People always ask me why I decided to become a Therapist.
But instead of asking “why did you become a therapist?” they usually say something resembling “why on earth would you resign from a successful, well-paying career in Financial Services, just to help other people solve their problems?” It’s a good question, and one that I love to answer.
Ten years ago my life looked dramatically different. On paper everything looked good. I was living in New York City, I had a great apartment, and I worked for a Financial Services organization that was highly respected in the industry. The only problem in this scenario was that on the inside I was very unhappy. I wasn’t proud of myself, my accomplishments felt inauthentic. I lacked passion. My outlook on the future was dreary because in my mind it was pre-determined. It felt like I was living life on auto-pilot. A lot of energy was put towards ignoring my inner-feelings and even pretending they didn’t exist. It was an exhausting way to live. So how did I end up on auto-pilot? I came to realize that I had been living this way for the majority of my life. It began when I was a teenager / young-adult where I found it so much easier to get on a proven ‘path-to-success’ rather than create my own. I never asked myself the tough questions: Who am I? What / who do I want to be when I grow up? I just did what everyone else did. And because I am a guy I never talked about any of this stuff. With my controls set to auto-pilot I continued down the only path I thought was available, and seamlessly went through the appropriate stages on this path: High School —College—Career in NYC. To be clear, there is nothing fundamentally wrong with this path. I have friends, family, former colleagues who have found happiness & success on this path. Their journey was fueled by love and passion. Mine was not. I eventually realized (with some professional help) my journey was about trying to live life according to other people’s dreams and expectations. It was starting to make sense why I ended up in a place of such unhappiness.

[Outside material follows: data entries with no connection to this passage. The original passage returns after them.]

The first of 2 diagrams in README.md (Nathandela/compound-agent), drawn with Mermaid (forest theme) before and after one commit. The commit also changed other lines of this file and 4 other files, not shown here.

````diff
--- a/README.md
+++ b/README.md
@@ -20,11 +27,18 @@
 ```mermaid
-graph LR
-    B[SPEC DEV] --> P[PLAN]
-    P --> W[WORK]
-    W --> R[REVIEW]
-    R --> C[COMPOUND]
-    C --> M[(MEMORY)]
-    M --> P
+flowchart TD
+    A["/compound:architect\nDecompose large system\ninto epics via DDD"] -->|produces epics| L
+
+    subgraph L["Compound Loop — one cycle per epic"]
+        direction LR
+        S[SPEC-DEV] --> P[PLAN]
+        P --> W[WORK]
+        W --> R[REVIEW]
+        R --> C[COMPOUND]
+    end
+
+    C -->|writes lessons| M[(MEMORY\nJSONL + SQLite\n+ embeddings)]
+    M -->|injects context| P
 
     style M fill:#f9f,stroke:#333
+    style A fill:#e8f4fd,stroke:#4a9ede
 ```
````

Everything changed for me in the aftermath of the 2008 financial crisis. Going through this affected me on many levels, but it also helped me acquire some valuable insight: 1) I needed to re-evaluate what was important to me in life. 2) Even though something looks good on the outside, if the foundation or core is not healthy, long-term success is not sustainable. 3) Change needs to happen NOW! My foundation needed a lot of work. It was going to have to be re-built on something I was passionate about, something organic from within.
It was hard asking for help, but I was desperate, and desperate times call for desperate measures. I mustered up some courage and talked to my best friend about what was really going on with me. I was shocked when he told me that he knew something was up, and also when he said “I actually felt the same way.” He gave me the name of his therapist and told me to call her. Thus, began my journey into professional counseling. My Therapist was amazing, but what I really responded to was the ‘process’ of therapy and the environment that it took place in. I felt comfortable taking risks and challenging underlying assumptions about life that got me into auto-pilot mode. It was here that I got comfortable with the authentic version of myself and developed the courage to create my own path in life – one in which I was in control.
“Follow your passion. It will lead to your purpose.”
I have been working as a Professional Counselor since 2015. I have had success helping individuals and families overcome challenges related to mental health and substance use. Drawing on my own experience I have also been effective helping people struggling to find direction and purpose in life. But regardless of the reason someone comes to my office, I am honored to be part of their journey.
People are always asking why I chose to become a therapist. I love to answer the question, and it is because I love what I do!
My wife Jenny and I recently moved to Greenville with our son Jackson and 20lb Shih Tzu ‘Bear.’ We are thrilled to be starting this chapter of our lives in such a beautiful place.
- Licensed Professional Counselor (LPC)
- Certified Addiction Counselor (CAC)
- M.A. Clinical & Mental Health Counseling – Fairfield University, Fairfield CT.